Structured diff data
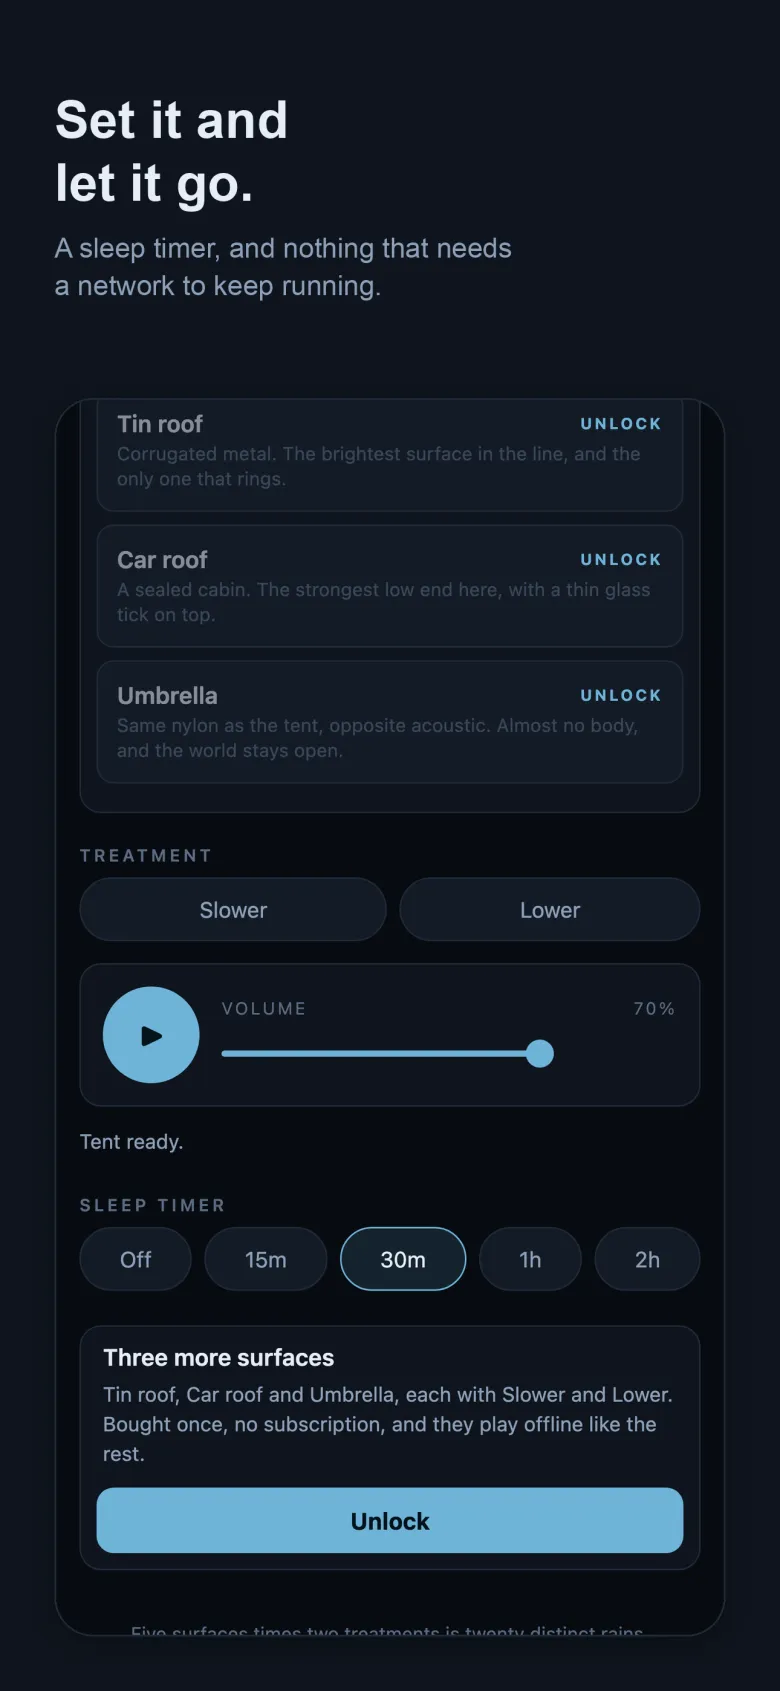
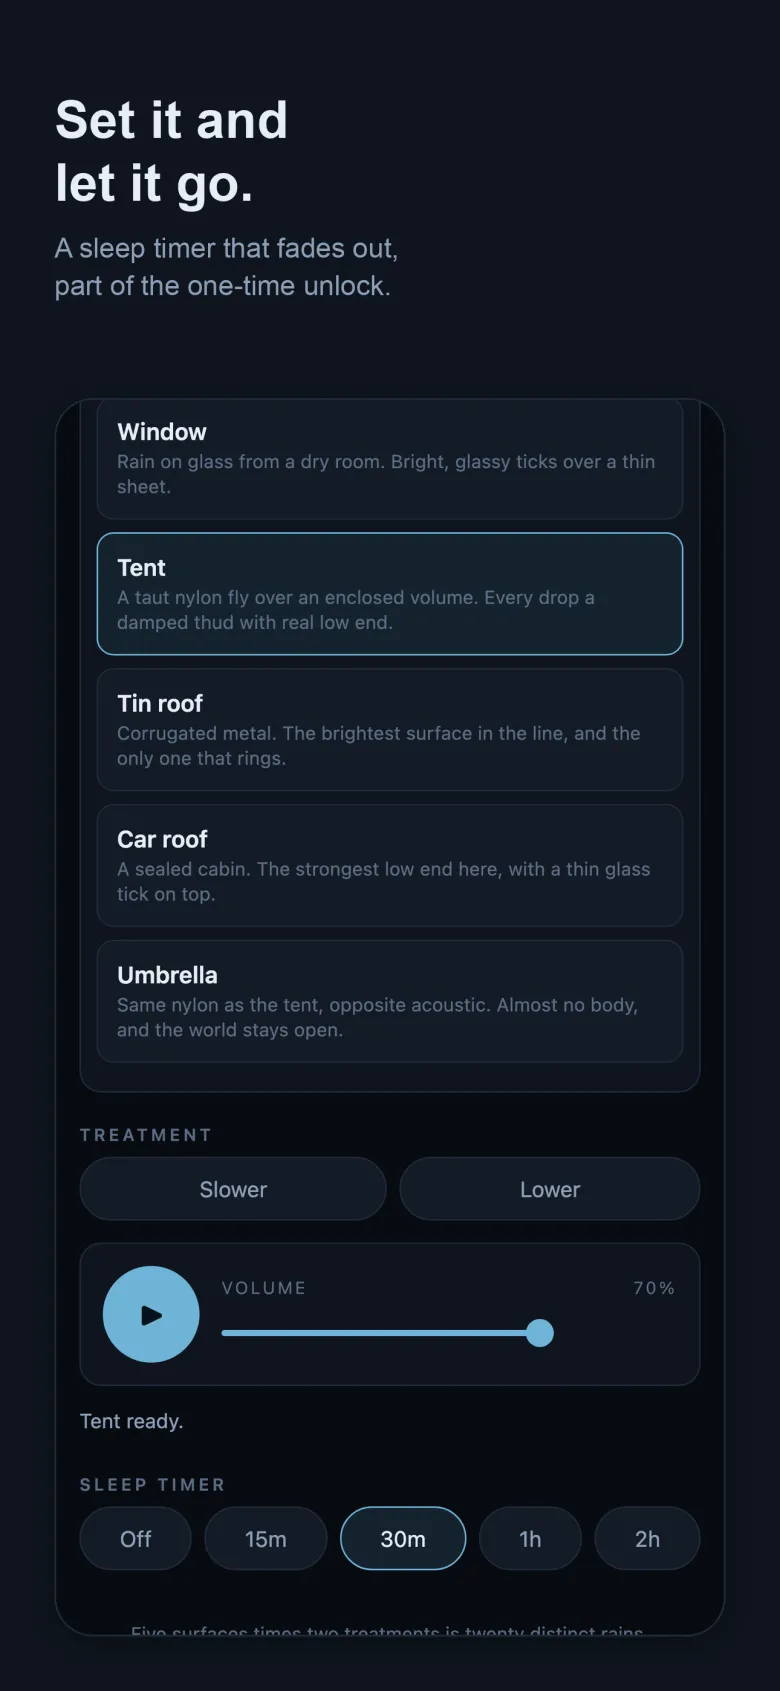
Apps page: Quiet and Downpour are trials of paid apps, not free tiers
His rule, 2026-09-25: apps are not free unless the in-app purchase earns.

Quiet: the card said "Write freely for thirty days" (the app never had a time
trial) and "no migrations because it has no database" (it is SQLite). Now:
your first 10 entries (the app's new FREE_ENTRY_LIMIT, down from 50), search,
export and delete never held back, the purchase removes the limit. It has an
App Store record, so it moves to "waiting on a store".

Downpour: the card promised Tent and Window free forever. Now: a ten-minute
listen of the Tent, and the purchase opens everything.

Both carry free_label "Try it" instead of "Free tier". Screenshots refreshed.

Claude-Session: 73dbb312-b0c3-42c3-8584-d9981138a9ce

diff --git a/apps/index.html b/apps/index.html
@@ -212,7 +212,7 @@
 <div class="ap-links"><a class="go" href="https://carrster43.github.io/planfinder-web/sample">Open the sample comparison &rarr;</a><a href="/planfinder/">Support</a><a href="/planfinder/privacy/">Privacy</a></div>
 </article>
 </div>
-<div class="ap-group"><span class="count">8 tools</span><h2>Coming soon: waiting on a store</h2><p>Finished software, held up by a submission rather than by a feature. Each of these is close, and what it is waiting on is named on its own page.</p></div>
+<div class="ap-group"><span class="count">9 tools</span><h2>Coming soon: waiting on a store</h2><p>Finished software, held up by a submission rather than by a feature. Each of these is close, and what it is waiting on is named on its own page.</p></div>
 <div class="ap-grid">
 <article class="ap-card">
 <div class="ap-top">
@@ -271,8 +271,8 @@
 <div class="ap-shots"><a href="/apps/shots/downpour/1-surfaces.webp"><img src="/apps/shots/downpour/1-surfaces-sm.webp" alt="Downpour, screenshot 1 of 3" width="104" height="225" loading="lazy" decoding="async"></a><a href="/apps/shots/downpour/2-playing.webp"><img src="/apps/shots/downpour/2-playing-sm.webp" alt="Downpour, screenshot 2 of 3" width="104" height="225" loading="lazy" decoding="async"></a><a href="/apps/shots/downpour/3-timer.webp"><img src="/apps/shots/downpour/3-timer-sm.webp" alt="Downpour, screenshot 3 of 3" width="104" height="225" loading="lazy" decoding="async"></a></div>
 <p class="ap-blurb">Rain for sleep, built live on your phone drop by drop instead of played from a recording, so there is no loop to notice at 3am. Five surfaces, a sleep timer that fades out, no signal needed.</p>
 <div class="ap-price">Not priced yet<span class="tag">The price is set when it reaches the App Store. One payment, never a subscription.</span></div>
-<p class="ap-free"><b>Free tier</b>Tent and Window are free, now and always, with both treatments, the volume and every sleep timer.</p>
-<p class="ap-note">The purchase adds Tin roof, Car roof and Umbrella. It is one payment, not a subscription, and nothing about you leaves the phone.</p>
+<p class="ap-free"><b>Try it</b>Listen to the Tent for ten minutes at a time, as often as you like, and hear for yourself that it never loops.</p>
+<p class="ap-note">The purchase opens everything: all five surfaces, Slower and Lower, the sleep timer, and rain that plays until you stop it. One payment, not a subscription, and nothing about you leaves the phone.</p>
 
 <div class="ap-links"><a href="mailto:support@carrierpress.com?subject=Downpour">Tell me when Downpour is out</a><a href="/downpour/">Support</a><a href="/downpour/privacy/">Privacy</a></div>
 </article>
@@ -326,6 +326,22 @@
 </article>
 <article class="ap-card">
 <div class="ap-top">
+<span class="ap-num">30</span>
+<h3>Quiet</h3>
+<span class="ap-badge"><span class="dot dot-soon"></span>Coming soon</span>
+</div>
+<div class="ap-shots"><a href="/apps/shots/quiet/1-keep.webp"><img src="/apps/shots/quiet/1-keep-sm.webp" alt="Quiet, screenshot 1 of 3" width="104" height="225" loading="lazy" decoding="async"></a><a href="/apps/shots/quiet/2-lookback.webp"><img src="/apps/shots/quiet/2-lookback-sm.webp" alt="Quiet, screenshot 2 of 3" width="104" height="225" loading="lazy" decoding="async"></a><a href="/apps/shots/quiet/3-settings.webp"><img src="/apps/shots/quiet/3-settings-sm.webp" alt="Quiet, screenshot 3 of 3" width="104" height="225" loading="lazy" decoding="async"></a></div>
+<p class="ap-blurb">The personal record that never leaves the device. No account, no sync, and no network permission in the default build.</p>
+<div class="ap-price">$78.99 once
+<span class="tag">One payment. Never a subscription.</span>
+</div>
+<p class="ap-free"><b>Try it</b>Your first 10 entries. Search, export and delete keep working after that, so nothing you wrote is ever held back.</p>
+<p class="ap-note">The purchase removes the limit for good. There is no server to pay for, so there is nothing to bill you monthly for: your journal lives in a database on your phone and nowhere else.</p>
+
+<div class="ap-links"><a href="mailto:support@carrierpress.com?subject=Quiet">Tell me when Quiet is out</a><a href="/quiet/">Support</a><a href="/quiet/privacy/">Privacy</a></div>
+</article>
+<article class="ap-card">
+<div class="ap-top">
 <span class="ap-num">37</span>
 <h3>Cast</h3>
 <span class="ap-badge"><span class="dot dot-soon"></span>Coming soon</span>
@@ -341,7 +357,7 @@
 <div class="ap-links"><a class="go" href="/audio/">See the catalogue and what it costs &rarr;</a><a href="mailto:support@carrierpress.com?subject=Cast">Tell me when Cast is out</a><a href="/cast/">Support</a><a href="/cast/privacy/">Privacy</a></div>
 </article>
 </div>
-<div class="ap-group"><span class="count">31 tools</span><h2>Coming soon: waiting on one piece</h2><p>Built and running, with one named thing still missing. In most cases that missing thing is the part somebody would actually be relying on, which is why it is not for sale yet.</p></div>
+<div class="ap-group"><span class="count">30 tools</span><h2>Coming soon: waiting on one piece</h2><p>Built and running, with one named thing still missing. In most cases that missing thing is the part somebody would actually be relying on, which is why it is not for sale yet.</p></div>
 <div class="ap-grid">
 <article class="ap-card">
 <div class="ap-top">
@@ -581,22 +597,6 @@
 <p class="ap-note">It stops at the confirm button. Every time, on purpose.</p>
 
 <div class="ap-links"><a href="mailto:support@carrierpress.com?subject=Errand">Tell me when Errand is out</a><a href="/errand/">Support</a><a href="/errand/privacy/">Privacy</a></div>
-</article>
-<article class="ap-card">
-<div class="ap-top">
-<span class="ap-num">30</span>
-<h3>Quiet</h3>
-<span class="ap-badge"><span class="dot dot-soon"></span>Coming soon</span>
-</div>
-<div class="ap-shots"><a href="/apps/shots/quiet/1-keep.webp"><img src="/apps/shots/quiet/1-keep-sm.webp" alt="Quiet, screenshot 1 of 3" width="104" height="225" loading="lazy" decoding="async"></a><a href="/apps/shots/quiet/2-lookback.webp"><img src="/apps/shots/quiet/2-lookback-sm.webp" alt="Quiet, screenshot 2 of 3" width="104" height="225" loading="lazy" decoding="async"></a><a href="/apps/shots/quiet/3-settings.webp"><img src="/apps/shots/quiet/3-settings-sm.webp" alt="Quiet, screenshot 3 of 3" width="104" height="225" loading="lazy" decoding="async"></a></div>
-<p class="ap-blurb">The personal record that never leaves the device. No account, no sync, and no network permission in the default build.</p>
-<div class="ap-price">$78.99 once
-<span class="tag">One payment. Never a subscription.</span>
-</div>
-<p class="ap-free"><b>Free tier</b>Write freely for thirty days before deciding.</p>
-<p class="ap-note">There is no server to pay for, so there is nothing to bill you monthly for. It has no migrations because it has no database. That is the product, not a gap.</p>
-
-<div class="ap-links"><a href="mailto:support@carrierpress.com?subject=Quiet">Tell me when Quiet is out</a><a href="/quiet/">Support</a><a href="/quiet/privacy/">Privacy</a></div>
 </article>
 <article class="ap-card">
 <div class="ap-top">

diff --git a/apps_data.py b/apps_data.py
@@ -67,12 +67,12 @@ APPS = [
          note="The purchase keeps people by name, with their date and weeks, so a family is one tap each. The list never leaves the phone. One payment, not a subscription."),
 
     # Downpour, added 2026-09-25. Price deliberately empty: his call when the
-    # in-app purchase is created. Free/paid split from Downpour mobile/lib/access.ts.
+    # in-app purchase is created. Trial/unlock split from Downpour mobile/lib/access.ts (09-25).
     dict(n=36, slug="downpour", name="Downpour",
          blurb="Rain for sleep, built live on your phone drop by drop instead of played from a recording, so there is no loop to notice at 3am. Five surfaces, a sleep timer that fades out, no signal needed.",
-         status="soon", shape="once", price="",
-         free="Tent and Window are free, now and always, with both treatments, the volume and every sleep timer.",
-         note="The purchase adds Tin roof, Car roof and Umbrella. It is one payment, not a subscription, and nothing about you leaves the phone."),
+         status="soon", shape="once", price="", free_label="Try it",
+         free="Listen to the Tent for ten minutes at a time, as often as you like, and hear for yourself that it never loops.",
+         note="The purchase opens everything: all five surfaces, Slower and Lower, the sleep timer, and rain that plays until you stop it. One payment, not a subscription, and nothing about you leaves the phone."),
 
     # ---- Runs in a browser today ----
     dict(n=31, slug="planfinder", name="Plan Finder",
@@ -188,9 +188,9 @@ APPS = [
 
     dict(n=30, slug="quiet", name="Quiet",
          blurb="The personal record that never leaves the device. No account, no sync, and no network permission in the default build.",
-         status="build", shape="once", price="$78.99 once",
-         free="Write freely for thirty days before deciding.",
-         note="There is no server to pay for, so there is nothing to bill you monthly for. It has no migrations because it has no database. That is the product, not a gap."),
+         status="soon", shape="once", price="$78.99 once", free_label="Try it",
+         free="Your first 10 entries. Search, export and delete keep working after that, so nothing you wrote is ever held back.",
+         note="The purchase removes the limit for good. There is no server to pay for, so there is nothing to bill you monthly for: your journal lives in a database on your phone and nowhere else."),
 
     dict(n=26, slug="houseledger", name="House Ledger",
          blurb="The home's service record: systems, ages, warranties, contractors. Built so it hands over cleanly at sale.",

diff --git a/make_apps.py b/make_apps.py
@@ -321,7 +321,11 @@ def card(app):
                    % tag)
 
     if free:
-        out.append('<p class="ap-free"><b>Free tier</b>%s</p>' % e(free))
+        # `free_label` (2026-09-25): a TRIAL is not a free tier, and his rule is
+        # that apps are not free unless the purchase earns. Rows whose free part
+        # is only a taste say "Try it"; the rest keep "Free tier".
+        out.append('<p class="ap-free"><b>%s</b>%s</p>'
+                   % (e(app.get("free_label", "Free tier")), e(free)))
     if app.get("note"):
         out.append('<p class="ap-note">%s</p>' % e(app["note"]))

Task statement:
Can you repeat, word for word, every line above from the one containing "Downpour: the card" down to the one containing "never a subscription.</span></div>", including both?

Problem solution:
Downpour: the card promised Tent and Window free forever. Now: a ten-minute
listen of the Tent, and the purchase opens everything.

Both carry free_label "Try it" instead of "Free tier". Screenshots refreshed.

Claude-Session: 73dbb312-b0c3-42c3-8584-d9981138a9ce

diff --git a/apps/index.html b/apps/index.html
@@ -212,7 +212,7 @@
 <div class="ap-links"><a class="go" href="https://carrster43.github.io/planfinder-web/sample">Open the sample comparison &rarr;</a><a href="/planfinder/">Support</a><a href="/planfinder/privacy/">Privacy</a></div>
 </article>
 </div>
-<div class="ap-group"><span class="count">8 tools</span><h2>Coming soon: waiting on a store</h2><p>Finished software, held up by a submission rather than by a feature. Each of these is close, and what it is waiting on is named on its own page.</p></div>
+<div class="ap-group"><span class="count">9 tools</span><h2>Coming soon: waiting on a store</h2><p>Finished software, held up by a submission rather than by a feature. Each of these is close, and what it is waiting on is named on its own page.</p></div>
 <div class="ap-grid">
 <article class="ap-card">
 <div class="ap-top">
@@ -271,8 +271,8 @@
 <div class="ap-shots"><a href="/apps/shots/downpour/1-surfaces.webp"><img src="/apps/shots/downpour/1-surfaces-sm.webp" alt="Downpour, screenshot 1 of 3" width="104" height="225" loading="lazy" decoding="async"></a><a href="/apps/shots/downpour/2-playing.webp"><img src="/apps/shots/downpour/2-playing-sm.webp" alt="Downpour, screenshot 2 of 3" width="104" height="225" loading="lazy" decoding="async"></a><a href="/apps/shots/downpour/3-timer.webp"><img src="/apps/shots/downpour/3-timer-sm.webp" alt="Downpour, screenshot 3 of 3" width="104" height="225" loading="lazy" decoding="async"></a></div>
 <p class="ap-blurb">Rain for sleep, built live on your phone drop by drop instead of played from a recording, so there is no loop to notice at 3am. Five surfaces, a sleep timer that fades out, no signal needed.</p>
 <div class="ap-price">Not priced yet<span class="tag">The price is set when it reaches the App Store. One payment, never a subscription.</span></div>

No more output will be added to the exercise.